Itemized modification records
┄┄┄┄┄┄┄┄┄┄

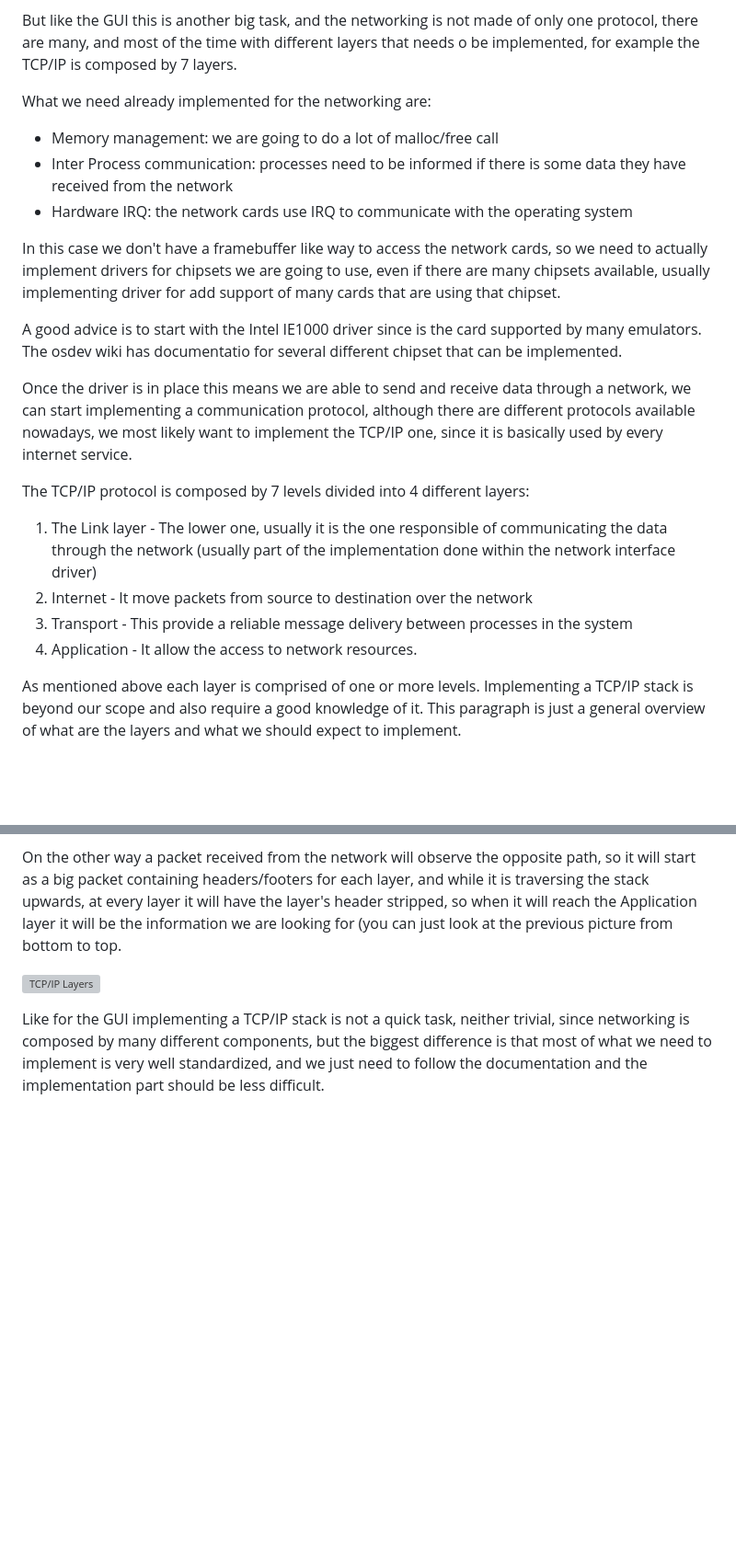
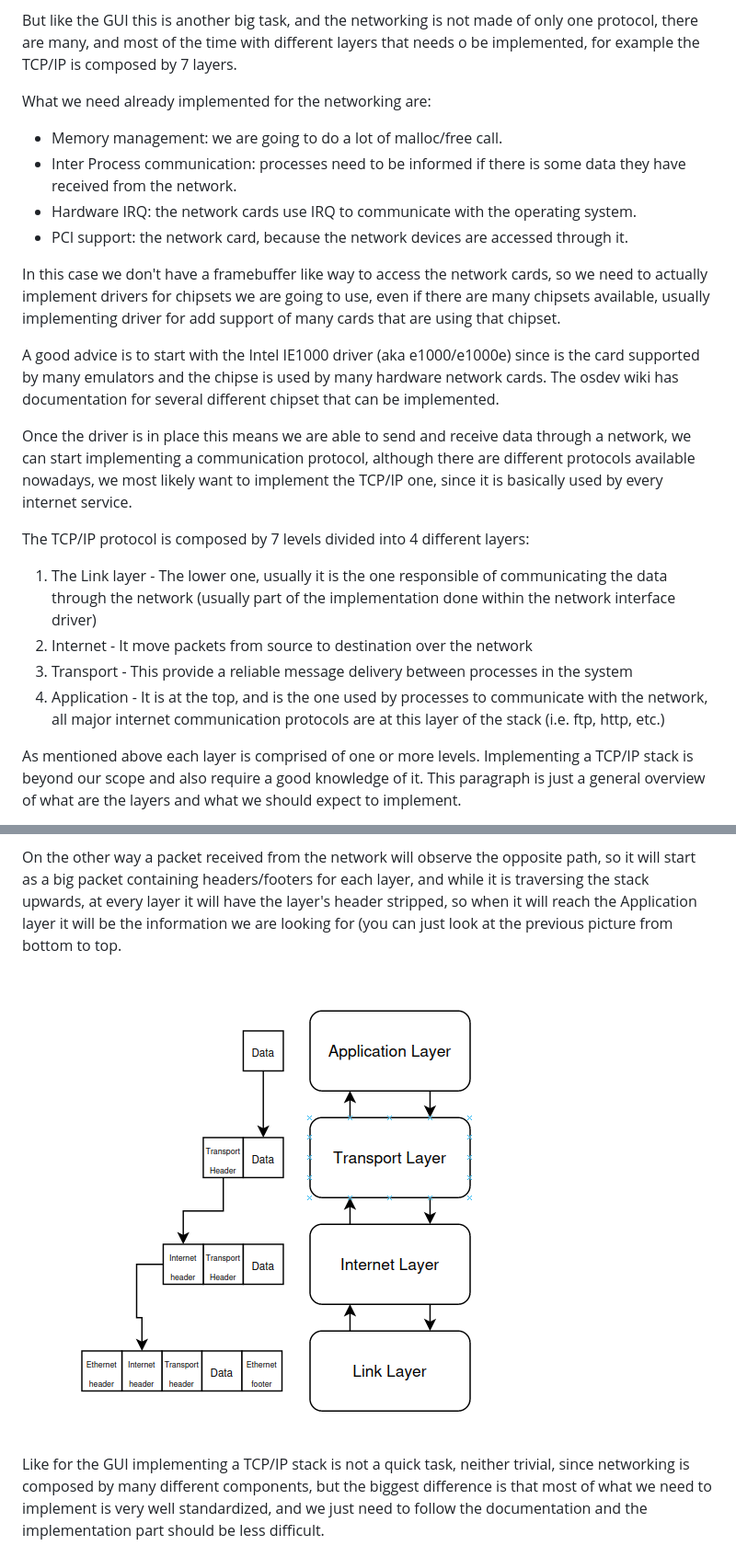
Before and after one commit to dreamportdev/Osdev-Notes, a Markdown page: 09_Going_Beyond/01_README.md, 2 parts joined by grey strips. Shown: that part at 92% size. Rendered like a GitHub page; blank space fills up the shorter version; grey boxes are pictures that could not be loaded.

Commit message:
Fix application layer

```diff
--- a/09_Going_Beyond/01_README.md
+++ b/09_Going_Beyond/01_README.md
@@ -192,13 +192,14 @@ But like the GUI this is another big task, and the networking is not made of onl
 
 What we need already implemented for the networking are:
 
-* Memory management: we are going to do a lot of malloc/free call
-* Inter Process communication: processes need to be informed if there is some data they have received from the network
-* Hardware IRQ: the network cards use IRQ to communicate with the operating system
+* Memory management: we are going to do a lot of malloc/free call.
+* Inter Process communication: processes need to be informed if there is some data they have received from the network.
+* Hardware IRQ: the network cards use IRQ to communicate with the operating system.
+* PCI support: the network card, because the network devices are accessed through it.
 
 In this case we don't have a framebuffer like way to access the network cards, so we need to actually implement drivers for chipsets we are going to use, even if there are many chipsets available, usually implementing driver for add support of many cards that are using that chipset.
 
-A good advice is to start with the Intel IE1000 driver since is the card supported by many emulators. The osdev wiki has documentatio for several different chipset that can be implemented.
+A good advice is to start with the Intel IE1000 driver (aka e1000/e1000e) since is the card supported by many emulators and the chipse is used by many hardware network cards. The osdev wiki has documentation for several different chipset that can be implemented.
 
 Once the driver is in place this means we are able to send and receive data through a network, we can start implementing a communication protocol, although there are different protocols available nowadays, we most likely want to implement the TCP/IP one, since it is basically used by every internet service.
 
@@ -207,7 +208,7 @@ The TCP/IP protocol is composed by 7 levels divided into 4 different layers:
 1. The Link layer - The lower one, usually it is the one responsible of communicating the data through the network (usually part of the implementation done within the network interface driver)
 2. Internet - It move packets from source to destination over the network
 3. Transport - This provide a reliable message delivery between processes in the system
-4. Application -  It allow the access to network resources.
+4. Application -  It is at the top, and is the one used by processes to communicate with the network, all major internet communication protocols are at this layer of the stack (i.e. ftp, http, etc.)
 
 As mentioned above each layer is comprised of one or more levels. Implementing a TCP/IP stack is beyond our scope and also require a good knowledge of it. This paragraph is just a general overview of what are the layers and what we should expect to implement.
 
@@ -223,7 +224,7 @@ When we want to send data, we start from the topmost layer (the application) and
 
 On the other way a packet received from the network will observe the opposite path, so it will start as a big packet containing headers/footers for each layer, and while it is traversing the stack upwards, at every layer it will have the layer's header stripped, so when it will reach the Application layer it will be the information we are looking for (you can just look  at the previous picture from bottom to top.
 
-![TCP/IP Layers](Images/tcpip.png)
+![TCP/IP Layers](/Images/tcpip.png)
 
 Like for the GUI implementing a TCP/IP stack is not a quick task, neither trivial, since networking is composed by many different components, but the biggest difference is that most of what we need to implement is very well standardized, and we just need to follow the documentation and the implementation part should be less difficult.
 
```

┄┄┄┄┄┄┄┄┄┄

■ **Work required**: Please reproduce the entries from above exactly; images are not part of the copy.

■ **Exercise solution**:
Before and after one commit to dreamportdev/Osdev-Notes, a Markdown page: 09_Going_Beyond/01_README.md, 2 parts joined by grey strips. Shown: that part at 92% size. Rendered like a GitHub page; blank space fills up the shorter version; grey boxes are pictures that could not be loaded.

Commit message:
Fix application layer

```diff
--- a/09_Going_Beyond/01_README.md
+++ b/09_Going_Beyond/01_README.md
@@ -192,13 +192,14 @@ But like the GUI this is another big task, and the networking is not made of onl
 
 What we need already implemented for the networking are:
 
-* Memory management: we are going to do a lot of malloc/free call
-* Inter Process communication: processes need to be informed if there is some data they have received from the network
-* Hardware IRQ: the network cards use IRQ to communicate with the operating system
+* Memory management: we are going to do a lot of malloc/free call.
+* Inter Process communication: processes need to be informed if there is some data they have received from the network.
+* Hardware IRQ: the network cards use IRQ to communicate with the operating system.
+* PCI support: the network card, because the network devices are accessed through it.
 
 In this case we don't have a framebuffer like way to access the network cards, so we need to actually implement drivers for chipsets we are going to use, even if there are many chipsets available, usually implementing driver for add support of many cards that are using that chipset.
 
-A good advice is to start with the Intel IE1000 driver since is the card supported by many emulators. The osdev wiki has documentatio for several different chipset that can be implemented.
+A good advice is to start with the Intel IE1000 driver (aka e1000/e1000e) since is the card supported by many emulators and the chipse is used by many hardware network cards. The osdev wiki has documentation for several different chipset that can be implemented.
 
 Once the driver is in place this means we are able to send and receive data through a network, we can start implementing a communication protocol, although there are different protocols available nowadays, we most likely want to implement the TCP/IP one, since it is basically used by every internet service.
 
@@ -207,7 +208,7 @@ The TCP/IP protocol is composed by 7 levels divided into 4 different layers:
 1. The Link layer - The lower one, usually it is the one responsible of communicating the data through the network (usually part of the implementation done within the network interface driver)
 2. Internet - It move packets from source to destination over the network
 3. Transport - This provide a reliable message delivery between processes in the system
-4. Application -  It allow the access to network resources.
+4. Application -  It is at the top, and is the one used by processes to communicate with the network, all major internet communication protocols are at this layer of the stack (i.e. ftp, http, etc.)
 
 As mentioned above each layer is comprised of one or more levels. Implementing a TCP/IP stack is beyond our scope and also require a good knowledge of it. This paragraph is just a general overview of what are the layers and what we should expect to implement.
 
@@ -223,7 +224,7 @@ When we want to send data, we start from the topmost layer (the application) and
 
 On the other way a packet received from the network will observe the opposite path, so it will start as a big packet containing headers/footers for each layer, and while it is traversing the stack upwards, at every layer it will have the layer's header stripped, so when it will reach the Application layer it will be the information we are looking for (you can just look  at the previous picture from bottom to top.
 
-![TCP/IP Layers](Images/tcpip.png)
+![TCP/IP Layers](/Images/tcpip.png)
 
 Like for the GUI implementing a TCP/IP stack is not a quick task, neither trivial, since networking is composed by many different components, but the biggest difference is that most of what we need to implement is very well standardized, and we just need to follow the documentation and the implementation part should be less difficult.
 
```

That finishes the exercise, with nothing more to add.